March 08, 2011
By Isaac Sprik
What type of person in 1949 bestows a fortune on the AHA? An individual who was a quiet humble indexer who lived a long and full life from 1871 to 1949; a man who was not looking for credit or money, but for the preservation of history. His name was David Maydole Matteson. He started his path by earning a bachelor’s degree from University of California in 1892 and then moved on to Harvard intending to earn a second bachelor’s, as well as master’s and doctoral degrees in history; however, while pursuing his master’s at Harvard he hit a major junction in his life—a tragic bicycle accident that left him deaf. Due to this injury he was no longer able to attend his doctoral classes; so with his master’s degree he turned to the underappreciated field of indexing and library work.
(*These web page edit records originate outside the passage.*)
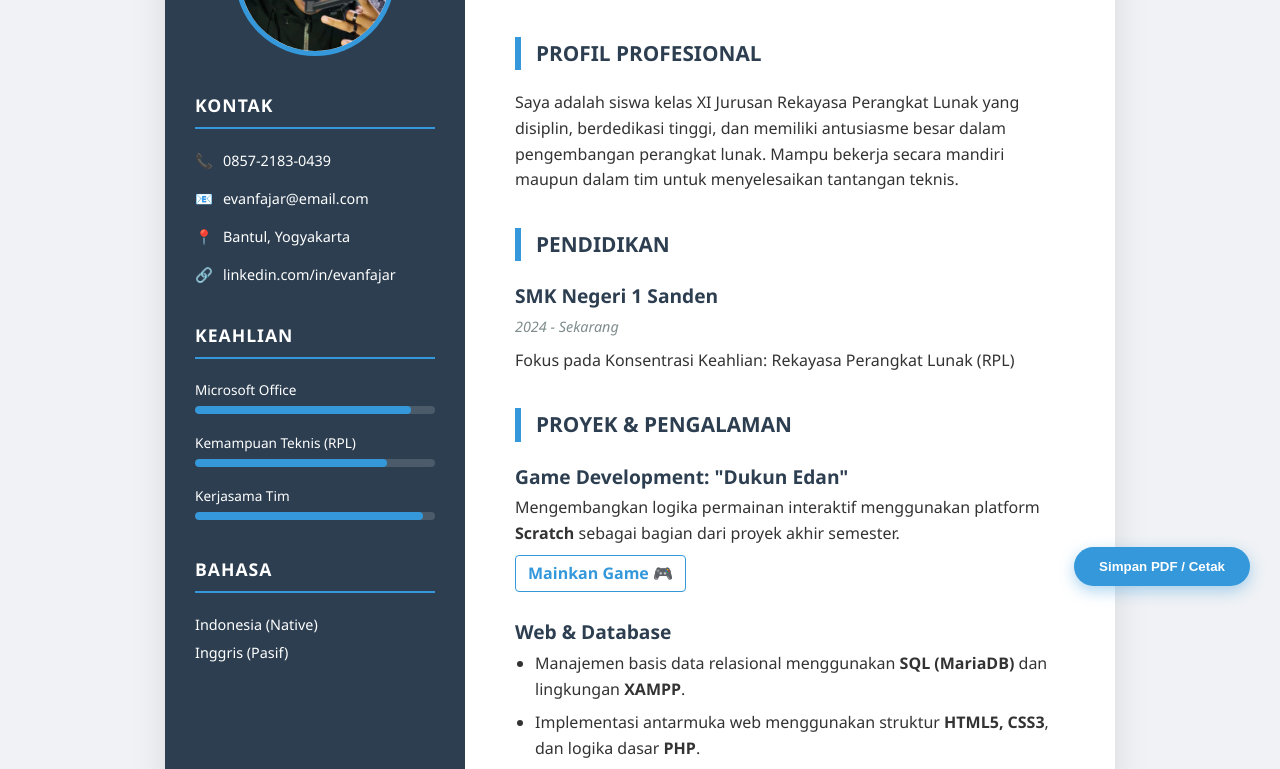
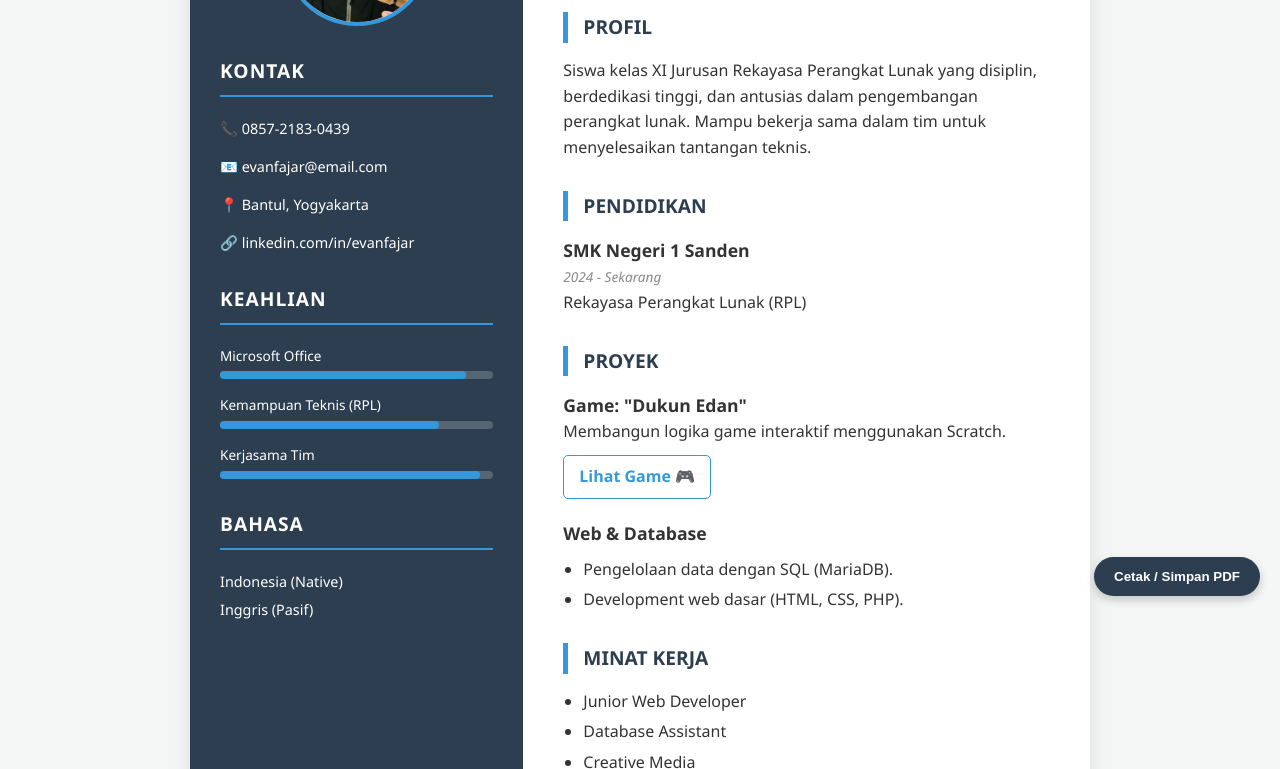
Before and after one commit to evanfajarbramantya/cv-epan, a plain HTML site: page index.html in a window 1280 px wide. Shown: the part 184-953 px from the top of the page. Drawn offline with Linux system fonts and the light colour scheme.

Commit message:
index.html

```diff
--- a/index.html
+++ b/index.html
@@ -9,57 +9,57 @@
             --primary-color: #2c3e50;
             --accent-color: #3498db;
             --text-color: #333;
-            --bg-color: #f0f2f5;
-            --sidebar-width: 300px;
+            --bg-color: #f4f7f6;
+            --white: #ffffff;
         }
 
         * { margin: 0; padding: 0; box-sizing: border-box; }
 
         body {
-            font-family: 'Segoe UI', Roboto, Helvetica, Arial, sans-serif;
+            font-family: 'Segoe UI', Tahoma, Geneva, Verdana, sans-serif;
             background-color: var(--bg-color);
             color: var(--text-color);
             line-height: 1.6;
-            padding: 40px 20px;
+            padding: 20px;
         }
 
+        /* Container Utama */
         .cv-container {
-            max-width: 950px;
+            max-width: 900px;
             margin: 0 auto;
-            background: #fff;
+            background: var(--white);
             display: flex;
-            box-shadow: 0 15px 35px rgba(0,0,0,0.1);
+            flex-wrap: wrap; /* Penting untuk responsivitas */
+            box-shadow: 0 10px 25px rgba(0,0,0,0.1);
             border-radius: 12px;
             overflow: hidden;
         }
 
         /* Sidebar Kiri */
         .sidebar {
-            width: var(--sidebar-width);
+            flex: 1 1 300px; /* Lebar dasar 300px, bisa melar */
             background-color: var(--primary-color);
             color: #fff;
             padding: 40px 30px;
-            flex-shrink: 0;
         }
 
         .profile-img {
-            width: 160px;
-            height: 160px;
+            width: 150px;
+            height: 150px;
             object-fit: cover;
             border-radius: 50%;
             display: block;
-            margin: 0 auto 25px;
-            border: 5px solid var(--accent-color);
+            margin: 0 auto 20px;
+            border: 4px solid var(--accent-color);
             background: #ecf0f1;
-            transition: transform 0.3s ease;
         }
 
         .sidebar h2 {
-            font-size: 1.1em;
+            font-size: 1.2em;
             border-bottom: 2px solid var(--accent-color);
             padding-bottom: 8px;
             margin-bottom: 20px;
-            margin-top: 35px;
+            margin-top: 30px;
             text-transform: uppercase;
             letter-spacing: 1px;
         }
@@ -72,149 +72,109 @@
             gap: 10px;
         }
 
-        .skill-container {
-            margin-bottom: 18px;
-        }
-
-        .skill-label {
-            font-size: 0.85em;
-            display: block;
-            margin-bottom: 5px;
-        }
-
+        .skill-container { margin-bottom: 15px; }
+        .skill-label { font-size: 0.85em; display: block; margin-bottom: 5px; }
         .skill-bar {
-            background: rgba(255,255,255,0.15);
+            background: rgba(255,255,255,0.2);
             height: 8px;
             border-radius: 10px;
-            overflow: hidden;
         }
-
         .skill-per {
             background: var(--accent-color);
             height: 100%;
             border-radius: 10px;
-            transition: width 1s ease-in-out;
         }
 
         /* Konten Kanan */
         .main-content {
-            padding: 50px;
-            flex-grow: 1;
+            flex: 2 1 500px; /* Lebih lebar dari sidebar */
+            padding: 40px;
+            background: var(--white);
         }
 
-        .header-title h1 {
-            font-size: 2.8em;
-            color: var(--primary-color);
-            line-height: 1.2;
-            margin-bottom: 8px;
-        }
+        .header-title { border-bottom: 2px solid #eee; margin-bottom: 30px; padding-bottom: 20px; }
+        .header-title h1 { font-size: 2.2em; color: var(--primary-color); }
+        .header-title p { color: var(--accent-color); font-weight: 600; font-size: 1.1em; }
 
-        .header-title p {
-            color: var(--accent-color);
-            font-weight: 600;
-            font-size: 1.15em;
-            margin-bottom: 40px;
-        }
-
-        .section {
-            margin-bottom: 35px;
-        }
-
+        .section { margin-bottom: 30px; }
         .section-title {
             color: var(--primary-color);
-            font-size: 1.3em;
-            border-left: 6px solid var(--accent-color);
+            font-size: 1.2em;
+            border-left: 5px solid var(--accent-color);
             padding-left: 15px;
-            margin-bottom: 20px;
+            margin-bottom: 15px;
             text-transform: uppercase;
             font-weight: 700;
         }
 
-        .exp-item {
-            margin-bottom: 25px;
-        }
+        .exp-item { margin-bottom: 20px; }
+        .exp-item h3 { font-size: 1.1em; color: #333; }
+        .exp-date { font-size: 0.85em; color: #888; font-style: italic; }
 
-        .exp-item h3 {
-            font-size: 1.2em;
-            color: #2c3e50;
-            margin-bottom: 3px;
-        }
-
-        .exp-date {
-            font-size: 0.9em;
-            color: #7f8c8d;
-            font-style: italic;
-            margin-bottom: 10px;
-        }
-
-        ul {
-            padding-left: 20px;
-        }
-
-        li {
-            margin-bottom: 8px;
-        }
+        ul { padding-left: 20px; margin-top: 10px; }
+        li { margin-bottom: 5px; }
 
         .game-link {
             display: inline-block;
-            margin-top: 8px;
+            margin-top: 10px;
             color: var(--accent-color);
             text-decoration: none;
             font-weight: bold;
-            padding: 5px 12px;
+            padding: 8px 15px;
             border: 1px solid var(--accent-color);
-            border-radius: 4px;
-            transition: all 0.3s ease;
+            border-radius: 5px;
+            transition: 0.3s;
         }
-
         .game-link:hover {
             background: var(--accent-color);
             color: #fff;
         }
 
+        /* Tombol Cetak */
         .btn-print {
             position: fixed;
-            bottom: 30px;
-            right: 30px;
-            padding: 12px 25px;
-            background: var(--accent-color);
+            bottom: 20px;
+            right: 20px;
+            padding: 12px 20px;
+            background: var(--primary-color);
             color: white;
             border: none;
-            border-radius: 50px;
+            border-radius: 30px;
             cursor: pointer;
+            box-shadow: 0 4px 10px rgba(0,0,0,0.2);
             font-weight: bold;
-            box-shadow: 0 5px 15px rgba(52, 152, 219, 0.4);
-            z-index: 1000;
-            transition: transform 0.2s;
+            z-index: 100;
         }
 
-        .btn-print:hover { transform: scale(1.05); }
+        /* Media Query untuk HP */
+        @media (max-width: 600px) {
+            body { padding: 10px; }
+            .sidebar, .main-content { padding: 30px 20px; }
+            .header-title h1 { font-size: 1.8em; }
+            .cv-container { border-radius: 0; }
+        }
 
+        /* Aturan Cetak */
         @media print {
             .btn-print { display: none; }
             body { padding: 0; background: #fff; }
             .cv-container { box-shadow: none; border: none; width: 100%; max-width: 100%; }
         }
-
-        @media (max-width: 768px) {
-            .cv-container { flex-direction: column; }
-            .sidebar { width: 100%; }
-        }
     </style>
 </head>
 <body>
 
-    <button class="btn-print" onclick="window.print()">Simpan PDF / Cetak</button>
+    <button class="btn-print" onclick="window.print()">Cetak / Simpan PDF</button>
 
     <div class="cv-container">
-        <div class="sidebar">
+        <aside class="sidebar">
             <img src="epani.jpeg" alt="Foto Evan Fajar" class="profile-img">
 
             <h2>Kontak</h2>
-            <div class="contact-item"><span>📞</span> 0857-2183-0439</div>
-            <div class="contact-item"><span>📧</span> evanfajar@email.com</div>
-            <div class="contact-item"><span>📍</span> Bantul, Yogyakarta</div>
-            <div class="contact-item"><span>🔗</span> linkedin.com/in/evanfajar</div>
+            <div class="contact-item">📞 0857-2183-0439</div>
+            <div class="contact-item">📧 evanfajar@email.com</div>
+            <div class="contact-item">📍 Bantul, Yogyakarta</div>
+            <div class="contact-item">🔗 linkedin.com/in/evanfajar</div>
 
             <h2>Keahlian</h2>
             <div class="skill-container">
@@ -233,40 +193,40 @@
             <h2>Bahasa</h2>
             <p style="font-size: 0.9em; margin-bottom: 5px;">Indonesia (Native)</p>
             <p style="font-size: 0.9em;">Inggris (Pasif)</p>
-        </div>
+        </aside>
 
-        <div class="main-content">
+        <main class="main-content">
             <header class="header-title">
                 <h1>Evan Fajar B.</h1>
-                <p>Siswa SMK N 1 SANDEN | Rekayasa Perangkat Lunak</p>
+                <p>Siswa SMK N 1 SANDEN | Jurusan RPL</p>
             </header>
 
             <section class="section">
-                <div class="section-title">Profil Profesional</div>
-                <p>Saya adalah siswa kelas XI Jurusan Rekayasa Perangkat Lunak yang disiplin, berdedikasi tinggi, dan memiliki antusiasme besar dalam pengembangan perangkat lunak. Mampu bekerja secara mandiri maupun dalam tim untuk menyelesaikan tantangan teknis.</p>
+                <div class="section-title">Profil</div>
+                <p>Siswa kelas XI Jurusan Rekayasa Perangkat Lunak yang disiplin, berdedikasi tinggi, dan antusias dalam pengembangan perangkat lunak. Mampu bekerja sama dalam tim untuk menyelesaikan tantangan teknis.</p>
             </section>
 
             <section class="section">
                 <div class="section-title">Pendidikan</div>
                 <div class="exp-item">
                     <h3>SMK Negeri 1 Sanden</h3>
-                    <div class="exp-date">2024 - Sekarang</div>
-                    <p>Fokus pada Konsentrasi Keahlian: Rekayasa Perangkat Lunak (RPL)</p>
+                    <span class="exp-date">2024 - Sekarang</span>
+                    <p>Rekayasa Perangkat Lunak (RPL)</p>
                 </div>
             </section>
 
             <section class="section">
-                <div class="section-title">Proyek & Pengalaman</div>
+                <div class="section-title">Proyek</div>
                 <div class="exp-item">
-                    <h3>Game Development: "Dukun Edan"</h3>
-                    <p>Mengembangkan logika permainan interaktif menggunakan platform <strong>Scratch</strong> sebagai bagian dari proyek akhir semester.</p>
-                    <a href="https://wonderful-pie-b39dba.netlify.app/" target="_blank" class="game-link">Mainkan Game 🎮</a>
+                    <h3>Game: "Dukun Edan"</h3>
+                    <p>Membangun logika game interaktif menggunakan Scratch.</p>
+                    <a href="https://wonderful-pie-b39dba.netlify.app/" target="_blank" class="game-link">Lihat Game 🎮</a>
                 </div>
                 <div class="exp-item">
                     <h3>Web & Database</h3>
                     <ul>
-                        <li>Manajemen basis data relasional menggunakan <strong>SQL (MariaDB)</strong> dan lingkungan <strong>XAMPP</strong>.</li>
-                        <li>Implementasi antarmuka web menggunakan struktur <strong>HTML5, CSS3</strong>, dan logika dasar <strong>PHP</strong>.</li>
+                        <li>Pengelolaan data dengan SQL (MariaDB).</li>
+                        <li>Development web dasar (HTML, CSS, PHP).</li>
                     </ul>
                 </div>
             </section>
@@ -275,12 +235,11 @@
                 <div class="section-title">Minat Kerja</div>
                 <ul>
                     <li>Junior Web Developer</li>
-                    <li>Database Administrator Assistant</li>
-                    <li>Software Quality Assurance</li>
-                    <li>Creative Digital Media</li>
+                    <li>Database Assistant</li>
+                    <li>Creative Media</li>
                 </ul>
             </section>
-        </div>
+        </main>
     </div>
 
 </body>
```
He spent the years of his long life serving the historical community in the Harvard library and the Library of Congress indexing many different subjects, particularly an index of 37 volumes of The Writings of George Washington for the American Historical Association. He labored at this project of love for many years without much thanks or attention, and in the end he passed away before he could finish his masterful index. In addition to adding many indexes to the stacks, he propelled a profession that was often glanced over as a place of scholarly importance in the library and historical communities. Both the library sciences and indexing are not notorious for their large salaries and bonuses, so where did David Matteson earn a fortune? Sticking with his character of advancing history and learning from behind the scenes he took up a career of ghost writing of secondary school history books and maps. Although unexpected, this was a profitable career in which he was compensated per word he wrote. Through his multiple historical careers he quietly furthered history and simplified research for many future historians with his expansive indexes.
Today we should look to David Maydole Matteson not only as an indexer who pushed the profession, but as one of the great patrons of history. He deserves the title because when he passed in 1949 he gave his fortune of over $80,000 to a sole beneficiary, the AHA, to be used on the David Maydole Matteson Fund to continue to support tools for researching and publishing of history. This fund was used for the first seven years to finish Matteson’s 37 volume index, and since then it has been used as part of the endowment fund of the AHA to support Recently Published Articles and the Guide to Historical Literature. This is a gift that has been given to many historians, and to all who appreciate history, and it will continue to support and benefit the historical community. We owe special thanks for such a generous gift to David Maydole Matteson, a great forgotten patron.